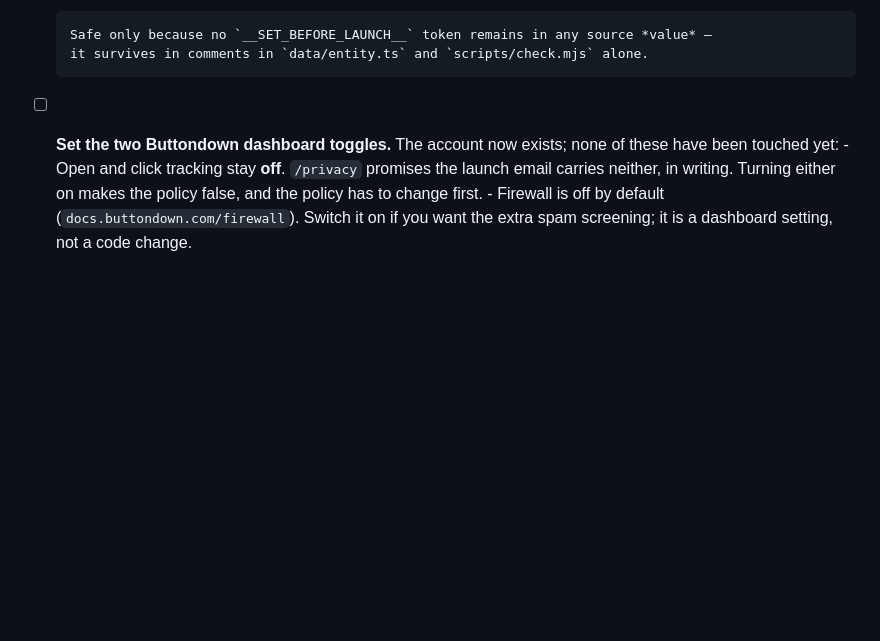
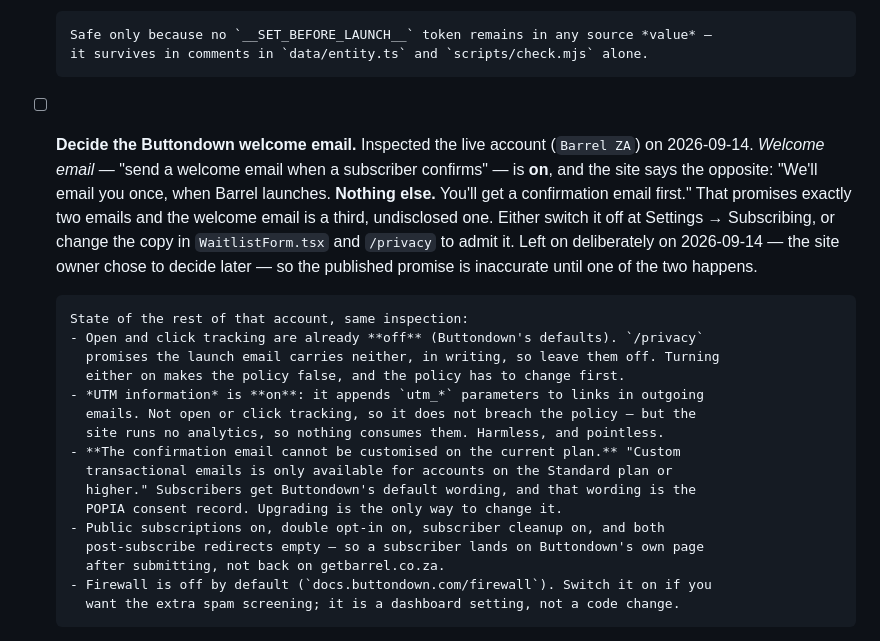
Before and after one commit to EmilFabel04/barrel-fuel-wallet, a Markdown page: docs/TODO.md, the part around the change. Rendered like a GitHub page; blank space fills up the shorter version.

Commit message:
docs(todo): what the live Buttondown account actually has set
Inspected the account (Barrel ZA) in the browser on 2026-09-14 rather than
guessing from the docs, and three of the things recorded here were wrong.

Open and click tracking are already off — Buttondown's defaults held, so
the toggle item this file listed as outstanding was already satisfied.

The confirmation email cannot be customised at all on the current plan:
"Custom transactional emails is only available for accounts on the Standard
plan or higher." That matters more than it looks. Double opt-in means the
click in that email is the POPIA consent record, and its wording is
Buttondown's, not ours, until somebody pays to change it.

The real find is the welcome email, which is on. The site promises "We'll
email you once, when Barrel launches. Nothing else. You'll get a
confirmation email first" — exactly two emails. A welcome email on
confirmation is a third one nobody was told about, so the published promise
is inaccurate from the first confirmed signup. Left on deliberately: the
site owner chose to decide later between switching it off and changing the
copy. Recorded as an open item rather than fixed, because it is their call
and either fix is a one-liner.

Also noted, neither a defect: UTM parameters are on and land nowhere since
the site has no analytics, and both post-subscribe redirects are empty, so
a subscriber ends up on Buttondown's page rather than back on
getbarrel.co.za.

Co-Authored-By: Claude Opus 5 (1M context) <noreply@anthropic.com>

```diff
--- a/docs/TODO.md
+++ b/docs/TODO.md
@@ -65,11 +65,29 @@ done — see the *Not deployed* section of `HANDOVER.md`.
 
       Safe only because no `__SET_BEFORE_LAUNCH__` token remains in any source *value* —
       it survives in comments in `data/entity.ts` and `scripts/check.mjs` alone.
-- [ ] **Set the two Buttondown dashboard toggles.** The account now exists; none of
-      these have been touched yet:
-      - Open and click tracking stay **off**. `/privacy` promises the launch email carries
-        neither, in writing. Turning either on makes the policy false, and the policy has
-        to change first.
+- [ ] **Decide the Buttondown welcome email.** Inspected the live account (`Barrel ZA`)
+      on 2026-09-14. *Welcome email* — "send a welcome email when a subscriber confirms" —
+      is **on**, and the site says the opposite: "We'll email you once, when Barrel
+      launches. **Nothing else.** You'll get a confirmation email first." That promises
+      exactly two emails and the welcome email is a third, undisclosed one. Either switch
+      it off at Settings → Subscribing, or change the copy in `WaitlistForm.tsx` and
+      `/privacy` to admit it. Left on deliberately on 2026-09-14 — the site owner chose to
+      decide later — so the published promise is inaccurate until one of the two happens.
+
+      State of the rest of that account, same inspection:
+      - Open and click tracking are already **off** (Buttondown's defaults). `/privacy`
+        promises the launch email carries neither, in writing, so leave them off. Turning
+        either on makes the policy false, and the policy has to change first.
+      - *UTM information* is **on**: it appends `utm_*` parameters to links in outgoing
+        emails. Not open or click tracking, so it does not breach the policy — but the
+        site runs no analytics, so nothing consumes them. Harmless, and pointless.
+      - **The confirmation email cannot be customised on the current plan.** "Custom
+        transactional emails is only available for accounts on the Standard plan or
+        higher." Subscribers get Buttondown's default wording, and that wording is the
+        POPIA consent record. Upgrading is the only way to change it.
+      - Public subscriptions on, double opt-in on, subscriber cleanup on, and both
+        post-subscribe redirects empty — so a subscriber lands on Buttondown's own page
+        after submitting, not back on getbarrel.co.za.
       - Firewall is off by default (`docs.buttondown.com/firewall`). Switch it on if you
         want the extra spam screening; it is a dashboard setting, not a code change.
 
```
|---|
WORK TASK :: What lines in the listing contain "welcome"? Copy them all.

PROBLEM SOLUTION ::
The real find is the welcome email, which is on. The site promises "We'll
confirmation email first" — exactly two emails. A welcome email on
+- [ ] **Decide the Buttondown welcome email.** Inspected the live account (`Barrel ZA`)
+      on 2026-09-14. *Welcome email* — "send a welcome email when a subscriber confirms" —
+      exactly two emails and the welcome email is a third, undisclosed one. Either switch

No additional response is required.